WORK TO COMPLETE>
Your copy should match the records exactly, except that no pictures appear in it.

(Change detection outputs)
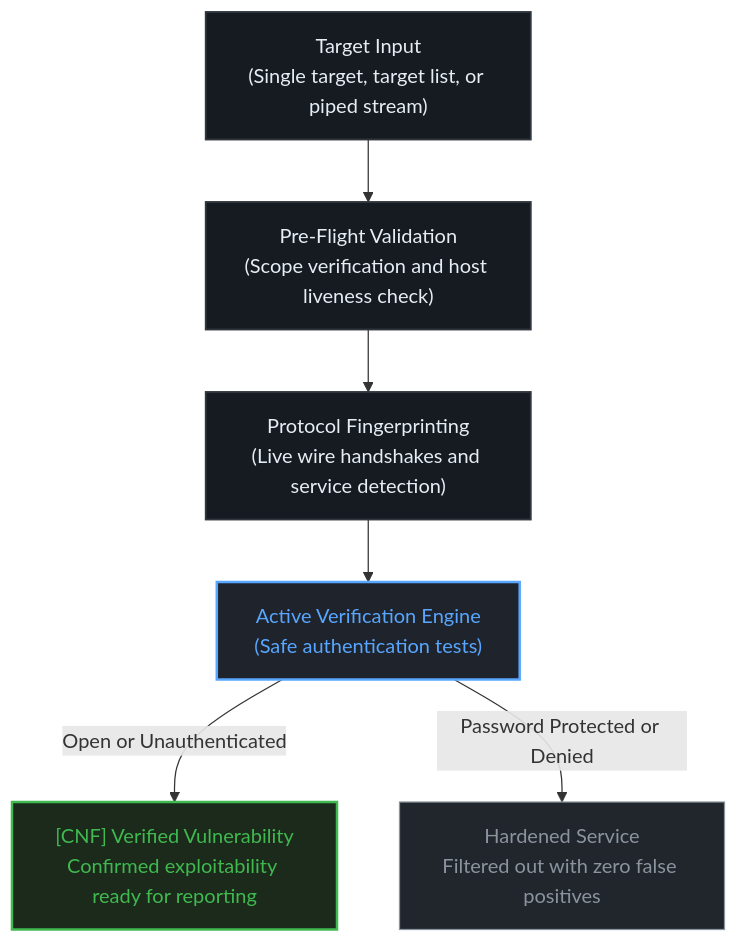
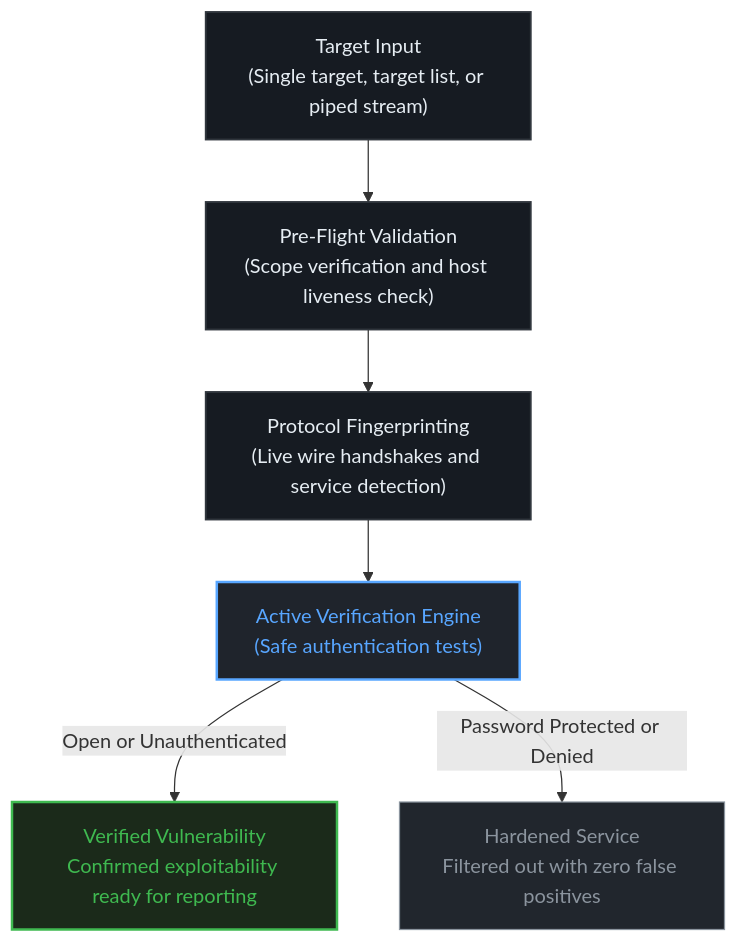
The diagram in README.md (R0X4R/vaasuki), drawn with Mermaid before and after one commit. The commit also changed other lines of this file, not shown here.

````diff
--- a/README.md
+++ b/README.md
@@ -62,14 +62,14 @@
 ```mermaid
 flowchart TD
     classDef step fill:#161b22,stroke:#30363d,stroke-width:1.5px,color:#e6edf3;
     classDef engine fill:#1f242c,stroke:#58a6ff,stroke-width:2px,color:#58a6ff;
     classDef finding fill:#1b2a1a,stroke:#3fb950,stroke-width:2px,color:#3fb950;
     classDef safe fill:#21262d,stroke:#8b949e,stroke-width:1px,color:#8b949e;
 
     IN["Target Input<br>(Single target, target list, or piped stream)"]:::step --> SC["Pre-Flight Validation<br>(Scope verification and host liveness check)"]:::step
     SC --> FP["Protocol Fingerprinting<br>(Live wire handshakes and service detection)"]:::step
     FP --> VER["Active Verification Engine<br>(Safe authentication tests)"]:::engine
 
-    VER -->|Open or Unauthenticated| CNF["[CNF] Verified Vulnerability<br>Confirmed exploitability ready for reporting"]:::finding
+    VER -->|Open or Unauthenticated| CNF[" Verified Vulnerability<br>Confirmed exploitability ready for reporting"]:::finding
     VER -->|Password Protected or Denied| SEC["Hardened Service<br>Filtered out with zero false positives"]:::safe
 ```
````
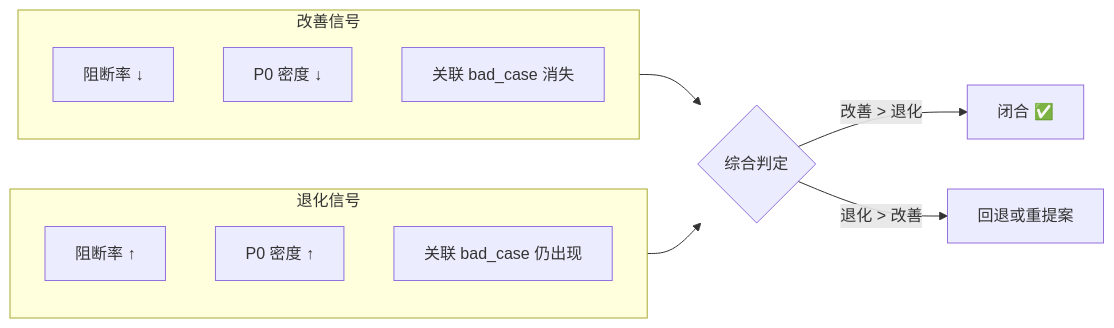
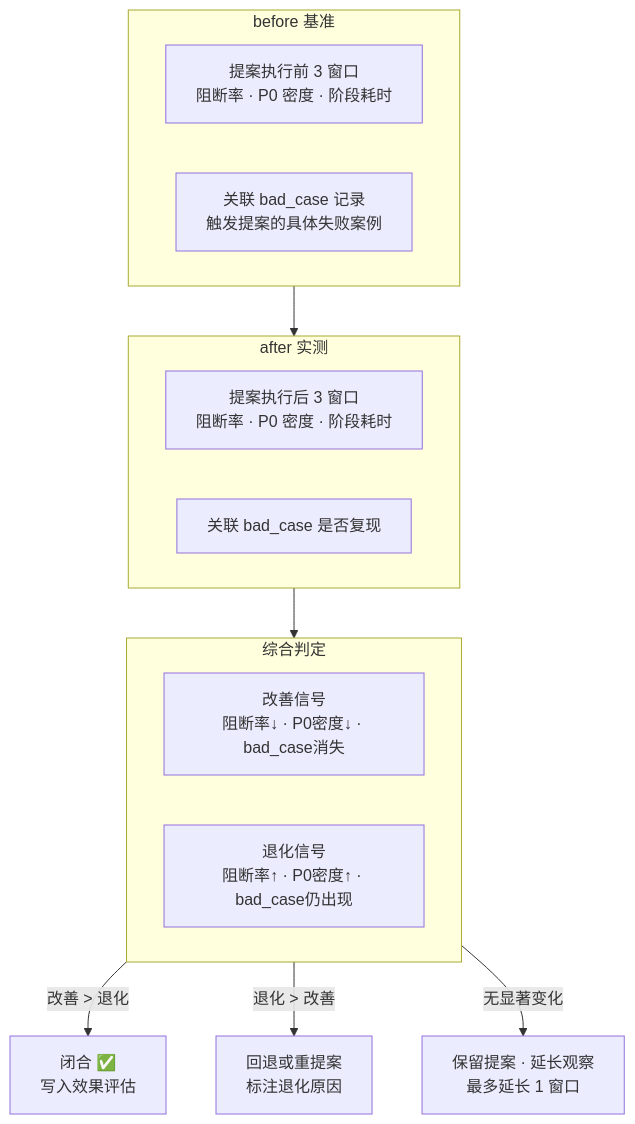
One commit to effiy/YrY changed the ninth of 14 diagrams in rules/self-improve.md. Above: the diagram before and after it, drawn with Mermaid. The commit also changed other lines of this file and 4 other files, not shown here.

````diff
--- a/rules/self-improve.md
+++ b/rules/self-improve.md
@@ -133,18 +252,23 @@
 ```mermaid
-flowchart LR
-    subgraph 改善["改善信号"]
-        UP1["阻断率 ↓"]:::good
-        UP2["P0 密度 ↓"]:::good
-        UP3["关联 bad_case 消失"]:::good
+flowchart TB
+    subgraph 基准["before 基准"]
+        B1["提案执行前 3 窗口<br/>阻断率 · P0 密度 · 阶段耗时"]:::base
+        B2["关联 bad_case 记录<br/>触发提案的具体失败案例"]:::base
     end
-    subgraph 退化["退化信号"]
-        DN1["阻断率 ↑"]:::bad
-        DN2["P0 密度 ↑"]:::bad
-        DN3["关联 bad_case 仍出现"]:::bad
+
+    subgraph 对比["after 实测"]
+        A1["提案执行后 3 窗口<br/>阻断率 · P0 密度 · 阶段耗时"]:::data
+        A2["关联 bad_case 是否复现"]:::data
     end
-    改善 --> JUDGE{"综合判定"}
-    退化 --> JUDGE
-    JUDGE -->|"改善 > 退化"| CLOSE["闭合 ✅"]:::ok
-    JUDGE -->|"退化 > 改善"| ROLL["回退或重提案"]:::warn
+
+    subgraph 判定["综合判定"]
+        J1["改善信号<br/>阻断率↓ · P0密度↓ · bad_case消失"]:::good
+        J2["退化信号<br/>阻断率↑ · P0密度↑ · bad_case仍出现"]:::bad
+    end
+
+    基准 --> 对比 --> 判定
+    判定 -->|"改善 > 退化"| CLOSE["闭合 ✅<br/>写入效果评估"]:::ok
+    判定 -->|"退化 > 改善"| ROLL["回退或重提案<br/>标注退化原因"]:::warn
+    判定 -->|"无显著变化"| HOLD["保留提案 · 延长观察<br/>最多延长 1 窗口"]:::wait
 
 ```
````
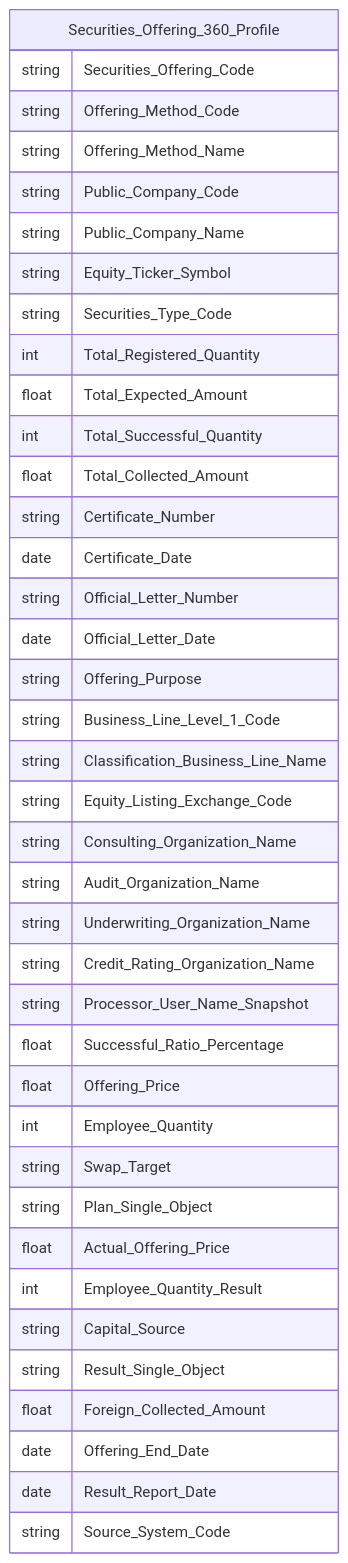
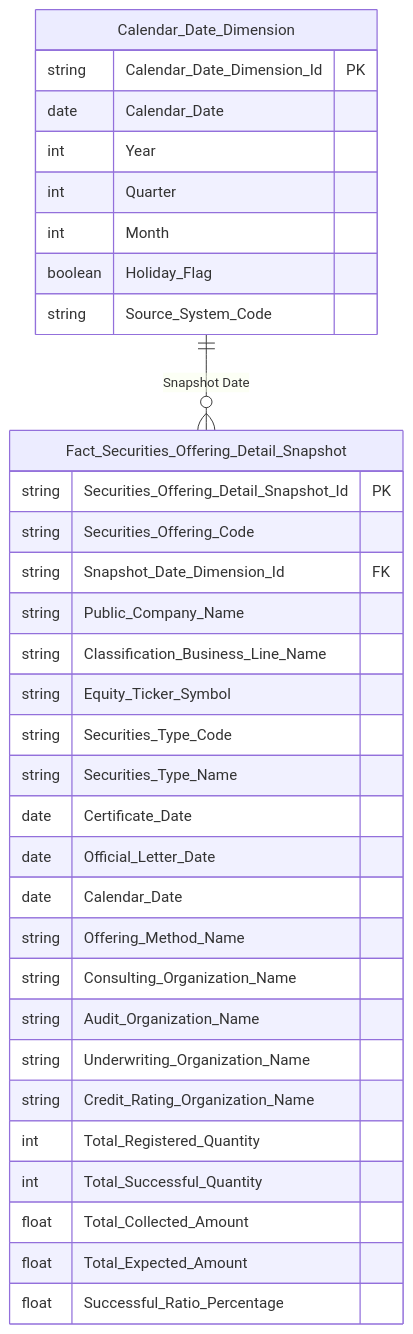
Diagram 13 of 23 in Datamart/hld/DTM_QLCB_HLD.md (linhlvit/ubck_atomic_design), drawn with Mermaid before and after one commit. The commit also changed other lines of this file and 15 other files, not shown here.

Commit message:
feat(qlcb): dong bo thiet ke QLCB theo code dbt dev dot 1 (O_QLCB_28) — them fct_securities_offering_detail_snpst cho Nhom 4, cap nhat 3 Fact Offering/Plan/Result, offering_method_dim va dong bo HLD, LLD, flat table, model, kpi_index

````diff
--- a/Datamart/hld/DTM_QLCB_HLD.md
+++ b/Datamart/hld/DTM_QLCB_HLD.md
@@ -676,42 +751,37 @@
 ```mermaid
 erDiagram
-    Securities_Offering_360_Profile {
+    Calendar_Date_Dimension {
+        string Calendar_Date_Dimension_Id PK
+        date Calendar_Date
+        int Year
+        int Quarter
+        int Month
+        boolean Holiday_Flag
+        string Source_System_Code
+    }
+    Fact_Securities_Offering_Detail_Snapshot {
+        string Securities_Offering_Detail_Snapshot_Id PK
         string Securities_Offering_Code
-        string Offering_Method_Code
-        string Offering_Method_Name
-        string Public_Company_Code
+        string Snapshot_Date_Dimension_Id FK
         string Public_Company_Name
+        string Classification_Business_Line_Name
         string Equity_Ticker_Symbol
         string Securities_Type_Code
-        int Total_Registered_Quantity
-        float Total_Expected_Amount
-        int Total_Successful_Quantity
-        float Total_Collected_Amount
-        string Certificate_Number
+        string Securities_Type_Name
         date Certificate_Date
-        string Official_Letter_Number
         date Official_Letter_Date
-        string Offering_Purpose
-        string Business_Line_Level_1_Code
-        string Classification_Business_Line_Name
-        string Equity_Listing_Exchange_Code
+        date Calendar_Date
+        string Offering_Method_Name
         string Consulting_Organization_Name
         string Audit_Organization_Name
         string Underwriting_Organization_Name
         string Credit_Rating_Organization_Name
-        string Processor_User_Name_Snapshot
+        int Total_Registered_Quantity
+        int Total_Successful_Quantity
+        float Total_Collected_Amount
+        float Total_Expected_Amount
         float Successful_Ratio_Percentage
-        float Offering_Price
-        int Employee_Quantity
-        string Swap_Target
-        string Plan_Single_Object
-        float Actual_Offering_Price
-        int Employee_Quantity_Result
-        string Capital_Source
-        string Result_Single_Object
-        float Foreign_Collected_Amount
-        date Offering_End_Date
-        date Result_Report_Date
-        string Source_System_Code
     }
+
+    Calendar_Date_Dimension ||--o{ Fact_Securities_Offering_Detail_Snapshot : "Snapshot Date"
 ```
````
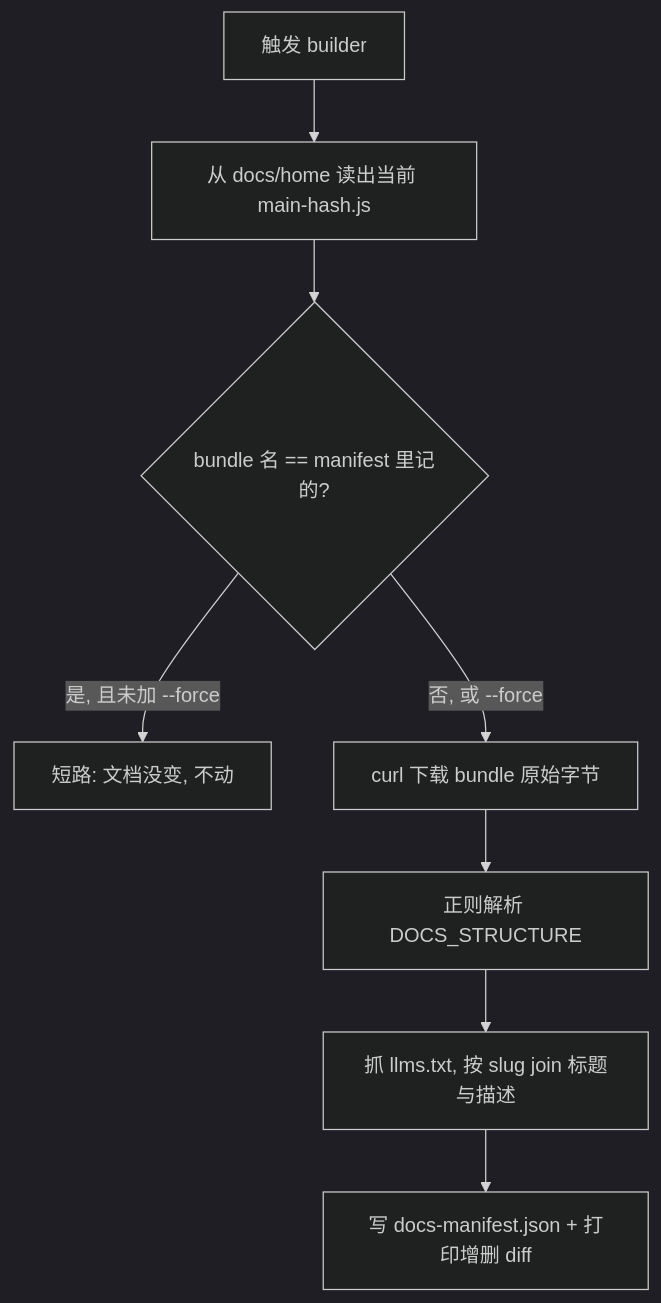
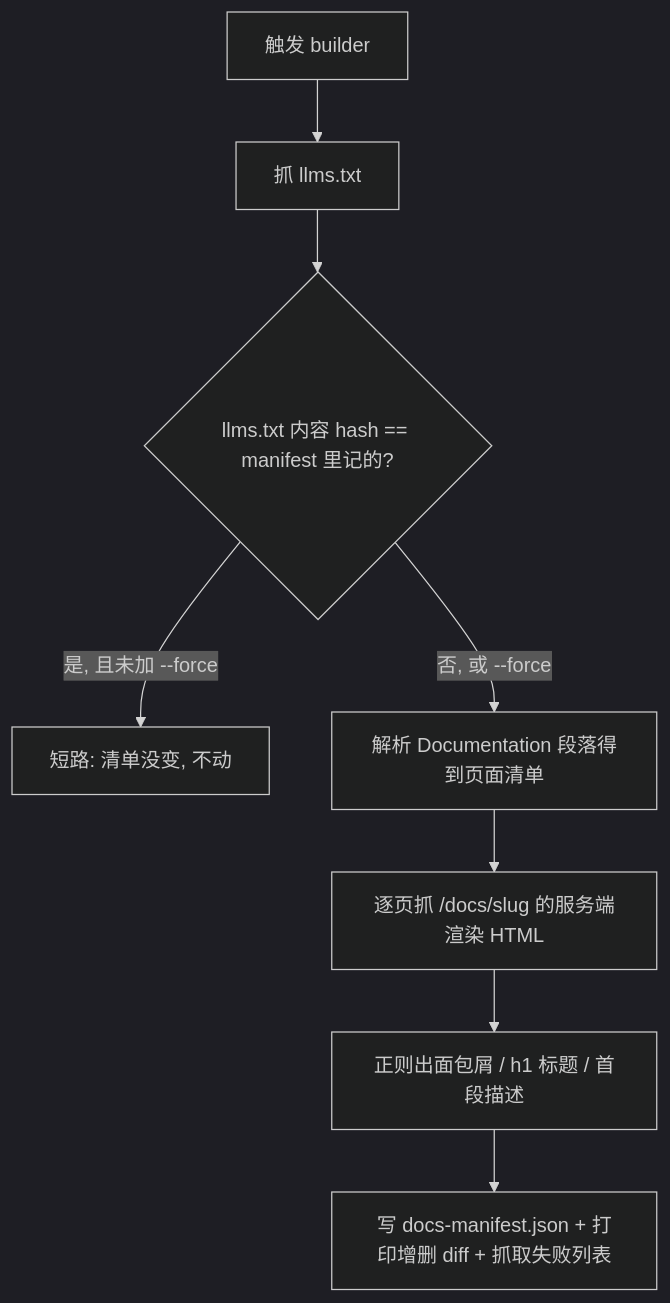
One commit to MacHu-GWU/shsk_coding_agent_docs-project changed the diagram in .claude/skills/antigravity-docs-index-builder/README-cn.md. Above: the diagram before and after it, drawn with Mermaid (dark theme). The commit also changed other lines of this file and 10 other files, not shown here.

````diff
--- a/.claude/skills/antigravity-docs-index-builder/README-cn.md
+++ b/.claude/skills/antigravity-docs-index-builder/README-cn.md
@@ -51,10 +52,10 @@
 ```mermaid
 flowchart TD
-    A[触发 builder] --> B[从 docs/home 读出当前 main-hash.js]
-    B --> C{bundle 名 == manifest 里记的?}
-    C -->|是, 且未加 --force| Z[短路: 文档没变, 不动]
-    C -->|否, 或 --force| D[curl 下载 bundle 原始字节]
-    D --> E[正则解析 DOCS_STRUCTURE]
-    E --> F[抓 llms.txt, 按 slug join 标题与描述]
-    F --> G[写 docs-manifest.json + 打印增删 diff]
+    A[触发 builder] --> B[抓 llms.txt]
+    B --> C{llms.txt 内容 hash == manifest 里记的?}
+    C -->|是, 且未加 --force| Z[短路: 清单没变, 不动]
+    C -->|否, 或 --force| D[解析 Documentation 段落得到页面清单]
+    D --> E[逐页抓 /docs/slug 的服务端渲染 HTML]
+    E --> F[正则出面包屑 / h1 标题 / 首段描述]
+    F --> G[写 docs-manifest.json + 打印增删 diff + 抓取失败列表]
 ```
````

SOLUTION TO THIS EXERCISE>
The diagram in README.md (R0X4R/vaasuki), drawn with Mermaid before and after one commit. The commit also changed other lines of this file, not shown here.

````diff
--- a/README.md
+++ b/README.md
@@ -62,14 +62,14 @@
 ```mermaid
 flowchart TD
     classDef step fill:#161b22,stroke:#30363d,stroke-width:1.5px,color:#e6edf3;
     classDef engine fill:#1f242c,stroke:#58a6ff,stroke-width:2px,color:#58a6ff;
     classDef finding fill:#1b2a1a,stroke:#3fb950,stroke-width:2px,color:#3fb950;
     classDef safe fill:#21262d,stroke:#8b949e,stroke-width:1px,color:#8b949e;
 
     IN["Target Input<br>(Single target, target list, or piped stream)"]:::step --> SC["Pre-Flight Validation<br>(Scope verification and host liveness check)"]:::step
     SC --> FP["Protocol Fingerprinting<br>(Live wire handshakes and service detection)"]:::step
     FP --> VER["Active Verification Engine<br>(Safe authentication tests)"]:::engine
 
-    VER -->|Open or Unauthenticated| CNF["[CNF] Verified Vulnerability<br>Confirmed exploitability ready for reporting"]:::finding
+    VER -->|Open or Unauthenticated| CNF[" Verified Vulnerability<br>Confirmed exploitability ready for reporting"]:::finding
     VER -->|Password Protected or Denied| SEC["Hardened Service<br>Filtered out with zero false positives"]:::safe
 ```
````
One commit to effiy/YrY changed the ninth of 14 diagrams in rules/self-improve.md. Above: the diagram before and after it, drawn with Mermaid. The commit also changed other lines of this file and 4 other files, not shown here.

````diff
--- a/rules/self-improve.md
+++ b/rules/self-improve.md
@@ -133,18 +252,23 @@
 ```mermaid
-flowchart LR
-    subgraph 改善["改善信号"]
-        UP1["阻断率 ↓"]:::good
-        UP2["P0 密度 ↓"]:::good
-        UP3["关联 bad_case 消失"]:::good
+flowchart TB
+    subgraph 基准["before 基准"]
+        B1["提案执行前 3 窗口<br/>阻断率 · P0 密度 · 阶段耗时"]:::base
+        B2["关联 bad_case 记录<br/>触发提案的具体失败案例"]:::base
     end
-    subgraph 退化["退化信号"]
-        DN1["阻断率 ↑"]:::bad
-        DN2["P0 密度 ↑"]:::bad
-        DN3["关联 bad_case 仍出现"]:::bad
+
+    subgraph 对比["after 实测"]
+        A1["提案执行后 3 窗口<br/>阻断率 · P0 密度 · 阶段耗时"]:::data
+        A2["关联 bad_case 是否复现"]:::data
     end
-    改善 --> JUDGE{"综合判定"}
-    退化 --> JUDGE
-    JUDGE -->|"改善 > 退化"| CLOSE["闭合 ✅"]:::ok
-    JUDGE -->|"退化 > 改善"| ROLL["回退或重提案"]:::warn
+
+    subgraph 判定["综合判定"]
+        J1["改善信号<br/>阻断率↓ · P0密度↓ · bad_case消失"]:::good
+        J2["退化信号<br/>阻断率↑ · P0密度↑ · bad_case仍出现"]:::bad
+    end
+
+    基准 --> 对比 --> 判定
+    判定 -->|"改善 > 退化"| CLOSE["闭合 ✅<br/>写入效果评估"]:::ok
+    判定 -->|"退化 > 改善"| ROLL["回退或重提案<br/>标注退化原因"]:::warn
+    判定 -->|"无显著变化"| HOLD["保留提案 · 延长观察<br/>最多延长 1 窗口"]:::wait
 
 ```
````
Diagram 13 of 23 in Datamart/hld/DTM_QLCB_HLD.md (linhlvit/ubck_atomic_design), drawn with Mermaid before and after one commit. The commit also changed other lines of this file and 15 other files, not shown here.

Commit message:
feat(qlcb): dong bo thiet ke QLCB theo code dbt dev dot 1 (O_QLCB_28) — them fct_securities_offering_detail_snpst cho Nhom 4, cap nhat 3 Fact Offering/Plan/Result, offering_method_dim va dong bo HLD, LLD, flat table, model, kpi_index

````diff
--- a/Datamart/hld/DTM_QLCB_HLD.md
+++ b/Datamart/hld/DTM_QLCB_HLD.md
@@ -676,42 +751,37 @@
 ```mermaid
 erDiagram
-    Securities_Offering_360_Profile {
+    Calendar_Date_Dimension {
+        string Calendar_Date_Dimension_Id PK
+        date Calendar_Date
+        int Year
+        int Quarter
+        int Month
+        boolean Holiday_Flag
+        string Source_System_Code
+    }
+    Fact_Securities_Offering_Detail_Snapshot {
+        string Securities_Offering_Detail_Snapshot_Id PK
         string Securities_Offering_Code
-        string Offering_Method_Code
-        string Offering_Method_Name
-        string Public_Company_Code
+        string Snapshot_Date_Dimension_Id FK
         string Public_Company_Name
+        string Classification_Business_Line_Name
         string Equity_Ticker_Symbol
         string Securities_Type_Code
-        int Total_Registered_Quantity
-        float Total_Expected_Amount
-        int Total_Successful_Quantity
-        float Total_Collected_Amount
-        string Certificate_Number
+        string Securities_Type_Name
         date Certificate_Date
-        string Official_Letter_Number
         date Official_Letter_Date
-        string Offering_Purpose
-        string Business_Line_Level_1_Code
-        string Classification_Business_Line_Name
-        string Equity_Listing_Exchange_Code
+        date Calendar_Date
+        string Offering_Method_Name
         string Consulting_Organization_Name
         string Audit_Organization_Name
         string Underwriting_Organization_Name
         string Credit_Rating_Organization_Name
-        string Processor_User_Name_Snapshot
+        int Total_Registered_Quantity
+        int Total_Successful_Quantity
+        float Total_Collected_Amount
+        float Total_Expected_Amount
         float Successful_Ratio_Percentage
-        float Offering_Price
-        int Employee_Quantity
-        string Swap_Target
-        string Plan_Single_Object
-        float Actual_Offering_Price
-        int Employee_Quantity_Result
-        string Capital_Source
-        string Result_Single_Object
-        float Foreign_Collected_Amount
-        date Offering_End_Date
-        date Result_Report_Date
-        string Source_System_Code
     }
+
+    Calendar_Date_Dimension ||--o{ Fact_Securities_Offering_Detail_Snapshot : "Snapshot Date"
 ```
````
One commit to MacHu-GWU/shsk_coding_agent_docs-project changed the diagram in .claude/skills/antigravity-docs-index-builder/README-cn.md. Above: the diagram before and after it, drawn with Mermaid (dark theme). The commit also changed other lines of this file and 10 other files, not shown here.

````diff
--- a/.claude/skills/antigravity-docs-index-builder/README-cn.md
+++ b/.claude/skills/antigravity-docs-index-builder/README-cn.md
@@ -51,10 +52,10 @@
 ```mermaid
 flowchart TD
-    A[触发 builder] --> B[从 docs/home 读出当前 main-hash.js]
-    B --> C{bundle 名 == manifest 里记的?}
-    C -->|是, 且未加 --force| Z[短路: 文档没变, 不动]
-    C -->|否, 或 --force| D[curl 下载 bundle 原始字节]
-    D --> E[正则解析 DOCS_STRUCTURE]
-    E --> F[抓 llms.txt, 按 slug join 标题与描述]
-    F --> G[写 docs-manifest.json + 打印增删 diff]
+    A[触发 builder] --> B[抓 llms.txt]
+    B --> C{llms.txt 内容 hash == manifest 里记的?}
+    C -->|是, 且未加 --force| Z[短路: 清单没变, 不动]
+    C -->|否, 或 --force| D[解析 Documentation 段落得到页面清单]
+    D --> E[逐页抓 /docs/slug 的服务端渲染 HTML]
+    E --> F[正则出面包屑 / h1 标题 / 首段描述]
+    F --> G[写 docs-manifest.json + 打印增删 diff + 抓取失败列表]
 ```
````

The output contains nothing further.